- [Your instructions]
Pull every line holding the string "return" from the records below.

- [Raw data]
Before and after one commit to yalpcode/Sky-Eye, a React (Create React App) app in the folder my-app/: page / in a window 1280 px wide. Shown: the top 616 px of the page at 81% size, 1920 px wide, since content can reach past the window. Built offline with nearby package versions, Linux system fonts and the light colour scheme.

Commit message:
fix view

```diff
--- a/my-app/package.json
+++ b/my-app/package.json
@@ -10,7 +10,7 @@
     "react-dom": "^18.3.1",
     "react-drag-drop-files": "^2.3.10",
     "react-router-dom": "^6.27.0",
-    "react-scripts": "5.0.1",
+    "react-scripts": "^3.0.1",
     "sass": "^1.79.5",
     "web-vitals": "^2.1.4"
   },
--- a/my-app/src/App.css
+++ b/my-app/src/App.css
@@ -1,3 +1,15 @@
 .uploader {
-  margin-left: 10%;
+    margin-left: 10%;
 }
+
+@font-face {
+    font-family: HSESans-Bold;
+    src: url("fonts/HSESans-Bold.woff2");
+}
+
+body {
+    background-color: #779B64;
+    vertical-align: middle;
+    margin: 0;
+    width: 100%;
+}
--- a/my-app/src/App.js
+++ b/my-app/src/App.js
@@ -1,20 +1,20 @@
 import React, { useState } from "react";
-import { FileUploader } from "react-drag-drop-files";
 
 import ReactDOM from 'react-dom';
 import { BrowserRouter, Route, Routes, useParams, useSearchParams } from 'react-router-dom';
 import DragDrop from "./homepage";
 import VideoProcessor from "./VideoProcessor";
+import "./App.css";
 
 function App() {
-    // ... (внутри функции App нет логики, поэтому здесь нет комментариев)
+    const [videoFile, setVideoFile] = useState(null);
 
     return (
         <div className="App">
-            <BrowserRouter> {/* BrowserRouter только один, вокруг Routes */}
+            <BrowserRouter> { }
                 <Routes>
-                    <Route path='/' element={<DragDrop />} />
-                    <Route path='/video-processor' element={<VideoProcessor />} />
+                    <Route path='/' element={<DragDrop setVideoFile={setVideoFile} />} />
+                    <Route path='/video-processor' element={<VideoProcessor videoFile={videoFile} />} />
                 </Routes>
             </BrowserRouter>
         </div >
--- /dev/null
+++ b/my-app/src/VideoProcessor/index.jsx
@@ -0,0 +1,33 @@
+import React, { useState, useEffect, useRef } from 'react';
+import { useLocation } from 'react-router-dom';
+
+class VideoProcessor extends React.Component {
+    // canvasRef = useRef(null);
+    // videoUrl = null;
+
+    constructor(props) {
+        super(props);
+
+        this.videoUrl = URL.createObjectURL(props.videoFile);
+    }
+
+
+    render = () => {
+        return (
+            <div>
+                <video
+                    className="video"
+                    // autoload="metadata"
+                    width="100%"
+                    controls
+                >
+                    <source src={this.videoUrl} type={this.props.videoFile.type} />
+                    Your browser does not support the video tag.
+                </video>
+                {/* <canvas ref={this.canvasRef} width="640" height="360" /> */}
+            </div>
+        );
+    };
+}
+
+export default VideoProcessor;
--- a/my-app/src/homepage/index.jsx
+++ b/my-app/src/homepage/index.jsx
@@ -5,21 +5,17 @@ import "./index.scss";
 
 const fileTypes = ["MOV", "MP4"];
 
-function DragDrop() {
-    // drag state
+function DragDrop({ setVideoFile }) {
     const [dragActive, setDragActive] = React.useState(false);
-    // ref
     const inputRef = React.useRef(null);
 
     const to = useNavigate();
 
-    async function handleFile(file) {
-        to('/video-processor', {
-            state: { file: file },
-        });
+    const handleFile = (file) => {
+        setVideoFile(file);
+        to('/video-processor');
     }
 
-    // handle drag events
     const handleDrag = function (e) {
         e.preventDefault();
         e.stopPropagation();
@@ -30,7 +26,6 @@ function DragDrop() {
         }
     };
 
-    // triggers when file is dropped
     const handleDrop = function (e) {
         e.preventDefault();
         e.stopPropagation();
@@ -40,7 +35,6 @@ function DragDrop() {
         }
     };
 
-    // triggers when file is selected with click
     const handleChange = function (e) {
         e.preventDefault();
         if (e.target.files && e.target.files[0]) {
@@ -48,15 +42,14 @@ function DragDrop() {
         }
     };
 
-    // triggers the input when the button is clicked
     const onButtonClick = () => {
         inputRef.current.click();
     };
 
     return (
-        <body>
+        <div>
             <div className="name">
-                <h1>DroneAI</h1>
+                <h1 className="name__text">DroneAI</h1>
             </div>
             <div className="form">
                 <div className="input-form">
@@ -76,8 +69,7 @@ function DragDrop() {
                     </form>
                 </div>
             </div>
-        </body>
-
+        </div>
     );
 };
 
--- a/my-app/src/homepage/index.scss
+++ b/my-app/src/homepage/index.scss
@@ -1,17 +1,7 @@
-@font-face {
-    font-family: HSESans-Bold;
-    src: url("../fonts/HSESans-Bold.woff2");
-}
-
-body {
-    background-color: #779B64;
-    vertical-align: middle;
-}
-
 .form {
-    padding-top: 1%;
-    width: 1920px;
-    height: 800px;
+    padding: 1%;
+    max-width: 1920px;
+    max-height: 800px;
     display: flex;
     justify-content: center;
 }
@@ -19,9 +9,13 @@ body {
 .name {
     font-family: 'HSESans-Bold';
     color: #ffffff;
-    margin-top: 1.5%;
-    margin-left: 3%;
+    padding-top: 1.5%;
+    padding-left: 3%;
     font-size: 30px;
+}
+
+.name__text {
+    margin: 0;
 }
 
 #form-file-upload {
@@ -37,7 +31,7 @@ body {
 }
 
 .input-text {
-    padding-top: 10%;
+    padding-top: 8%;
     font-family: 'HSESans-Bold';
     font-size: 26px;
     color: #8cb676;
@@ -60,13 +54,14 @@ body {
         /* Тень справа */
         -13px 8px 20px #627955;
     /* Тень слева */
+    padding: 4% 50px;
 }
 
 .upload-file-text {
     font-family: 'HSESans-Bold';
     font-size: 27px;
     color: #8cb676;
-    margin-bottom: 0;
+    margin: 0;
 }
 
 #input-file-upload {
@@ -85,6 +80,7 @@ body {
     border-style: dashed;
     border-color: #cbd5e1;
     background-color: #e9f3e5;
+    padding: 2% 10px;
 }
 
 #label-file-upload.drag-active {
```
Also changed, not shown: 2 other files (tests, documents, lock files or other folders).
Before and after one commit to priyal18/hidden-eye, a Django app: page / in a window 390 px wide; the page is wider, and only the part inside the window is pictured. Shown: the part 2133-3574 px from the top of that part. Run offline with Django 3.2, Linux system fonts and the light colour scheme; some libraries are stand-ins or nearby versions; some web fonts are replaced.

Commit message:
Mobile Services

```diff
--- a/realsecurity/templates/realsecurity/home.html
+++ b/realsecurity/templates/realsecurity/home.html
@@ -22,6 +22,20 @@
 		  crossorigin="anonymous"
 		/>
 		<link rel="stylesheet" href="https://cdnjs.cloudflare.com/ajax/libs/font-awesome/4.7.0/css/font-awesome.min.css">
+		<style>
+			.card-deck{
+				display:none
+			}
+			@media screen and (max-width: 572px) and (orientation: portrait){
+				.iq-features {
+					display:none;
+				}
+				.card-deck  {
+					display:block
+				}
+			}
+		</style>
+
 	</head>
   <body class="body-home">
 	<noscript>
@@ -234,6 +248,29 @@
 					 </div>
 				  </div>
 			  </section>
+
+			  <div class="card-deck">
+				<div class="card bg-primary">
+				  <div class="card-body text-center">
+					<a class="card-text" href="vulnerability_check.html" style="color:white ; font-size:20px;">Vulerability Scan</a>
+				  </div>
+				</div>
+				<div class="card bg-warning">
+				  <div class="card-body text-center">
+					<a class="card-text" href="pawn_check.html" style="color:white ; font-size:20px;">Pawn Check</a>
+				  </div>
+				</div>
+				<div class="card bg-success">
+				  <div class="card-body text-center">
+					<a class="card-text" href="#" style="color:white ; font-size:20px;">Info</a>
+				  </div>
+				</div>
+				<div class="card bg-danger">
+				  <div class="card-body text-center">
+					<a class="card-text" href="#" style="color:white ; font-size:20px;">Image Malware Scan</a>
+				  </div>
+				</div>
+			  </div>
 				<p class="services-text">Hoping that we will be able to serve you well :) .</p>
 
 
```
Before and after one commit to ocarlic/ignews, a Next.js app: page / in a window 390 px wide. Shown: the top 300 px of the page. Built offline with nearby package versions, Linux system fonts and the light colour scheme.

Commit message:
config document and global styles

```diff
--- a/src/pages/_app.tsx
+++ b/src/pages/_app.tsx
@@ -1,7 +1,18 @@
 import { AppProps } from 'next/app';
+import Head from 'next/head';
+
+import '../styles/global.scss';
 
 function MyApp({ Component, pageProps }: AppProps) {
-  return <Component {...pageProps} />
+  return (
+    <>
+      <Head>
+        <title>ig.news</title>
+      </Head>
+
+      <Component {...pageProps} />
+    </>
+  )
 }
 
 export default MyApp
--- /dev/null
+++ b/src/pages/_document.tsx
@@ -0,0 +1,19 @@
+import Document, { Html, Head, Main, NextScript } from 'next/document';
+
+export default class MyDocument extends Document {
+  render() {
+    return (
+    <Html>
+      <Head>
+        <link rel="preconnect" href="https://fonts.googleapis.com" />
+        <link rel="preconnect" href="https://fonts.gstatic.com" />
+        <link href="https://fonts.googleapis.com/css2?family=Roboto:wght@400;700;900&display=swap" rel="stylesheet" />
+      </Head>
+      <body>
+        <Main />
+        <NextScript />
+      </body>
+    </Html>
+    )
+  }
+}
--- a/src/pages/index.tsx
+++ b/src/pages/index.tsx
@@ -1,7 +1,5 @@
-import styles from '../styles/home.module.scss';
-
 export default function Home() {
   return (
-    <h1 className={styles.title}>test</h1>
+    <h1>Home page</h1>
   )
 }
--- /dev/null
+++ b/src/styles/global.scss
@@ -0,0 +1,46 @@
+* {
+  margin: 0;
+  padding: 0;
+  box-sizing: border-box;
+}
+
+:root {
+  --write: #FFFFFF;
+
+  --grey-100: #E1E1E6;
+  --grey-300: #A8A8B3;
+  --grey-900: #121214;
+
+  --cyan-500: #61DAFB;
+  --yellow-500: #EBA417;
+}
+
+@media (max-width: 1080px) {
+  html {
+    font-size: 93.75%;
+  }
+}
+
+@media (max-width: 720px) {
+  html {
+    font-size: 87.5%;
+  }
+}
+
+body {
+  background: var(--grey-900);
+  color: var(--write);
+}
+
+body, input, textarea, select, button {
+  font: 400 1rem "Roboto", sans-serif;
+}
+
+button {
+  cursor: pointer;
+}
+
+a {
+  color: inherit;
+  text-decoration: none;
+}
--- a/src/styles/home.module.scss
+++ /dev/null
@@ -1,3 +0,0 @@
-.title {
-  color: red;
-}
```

- [Expected answer]
     return (
+        return (
     return (
-  return <Component {...pageProps} />
+  return (
+    return (
   return (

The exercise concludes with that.